RECORDS FOR PROCESSING |
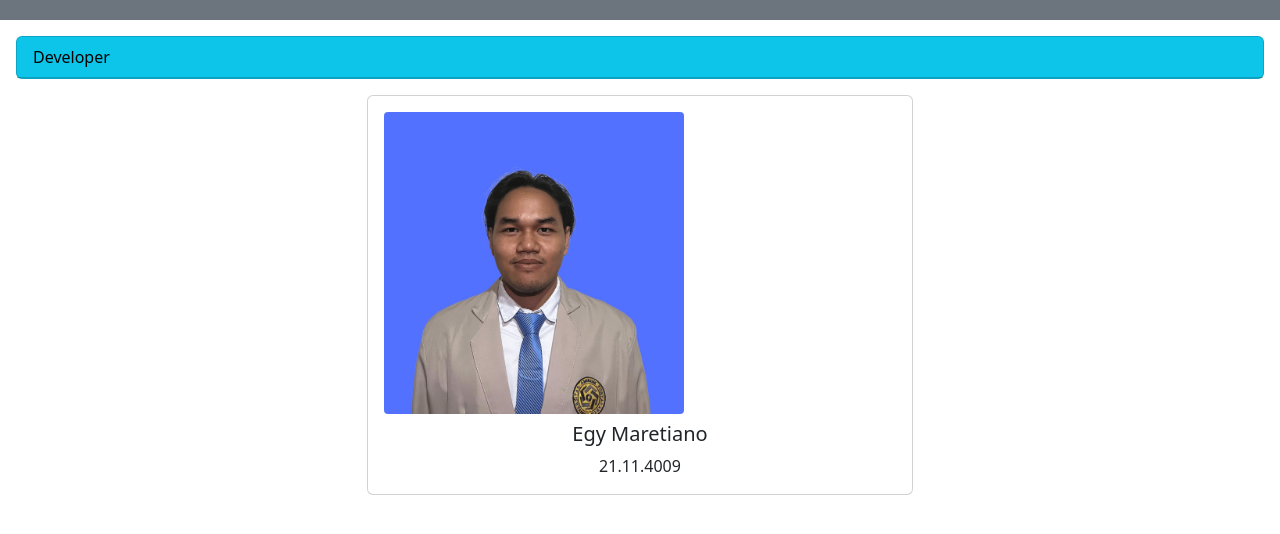
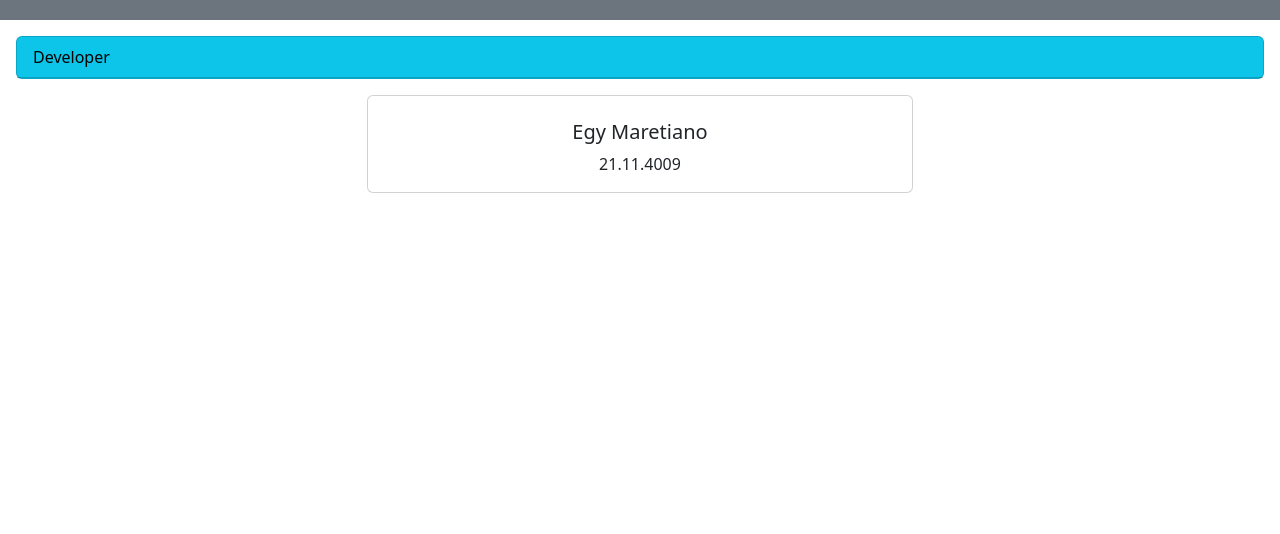
Before and after one commit to egyMaret/Block-D, a plain HTML site: page index.html in a window 1280 px wide. Shown: the part 58-592 px from the top of the page. Drawn offline with nearby package versions, Linux system fonts and the light colour scheme.

Commit message:
menghapus gambar

```diff
--- a/index.html
+++ b/index.html
@@ -24,7 +24,6 @@
             <div class="col-md-6 mx-auto">
                 <div class="card">
                     <div class="card-body">
-                <img src="bg.jpg" alt="me" style="width: 300px; border-radius: 4px;">
                         <h5 class="card-title text-center mt-2">Egy Maretiano</h5>
                         <p class="card-text text-center">21.11.4009</p>
                     </div>
```
Lines whose indentation alone changed are shown as unchanged.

TASK REQUIREMENTS | Write out again every line above exactly as given; the pictures do not belong in the copy.

EXERCISE OUTPUT |
Before and after one commit to egyMaret/Block-D, a plain HTML site: page index.html in a window 1280 px wide. Shown: the part 58-592 px from the top of the page. Drawn offline with nearby package versions, Linux system fonts and the light colour scheme.

Commit message:
menghapus gambar

```diff
--- a/index.html
+++ b/index.html
@@ -24,7 +24,6 @@
             <div class="col-md-6 mx-auto">
                 <div class="card">
                     <div class="card-body">
-                <img src="bg.jpg" alt="me" style="width: 300px; border-radius: 4px;">
                         <h5 class="card-title text-center mt-2">Egy Maretiano</h5>
                         <p class="card-text text-center">21.11.4009</p>
                     </div>
```
Lines whose indentation alone changed are shown as unchanged.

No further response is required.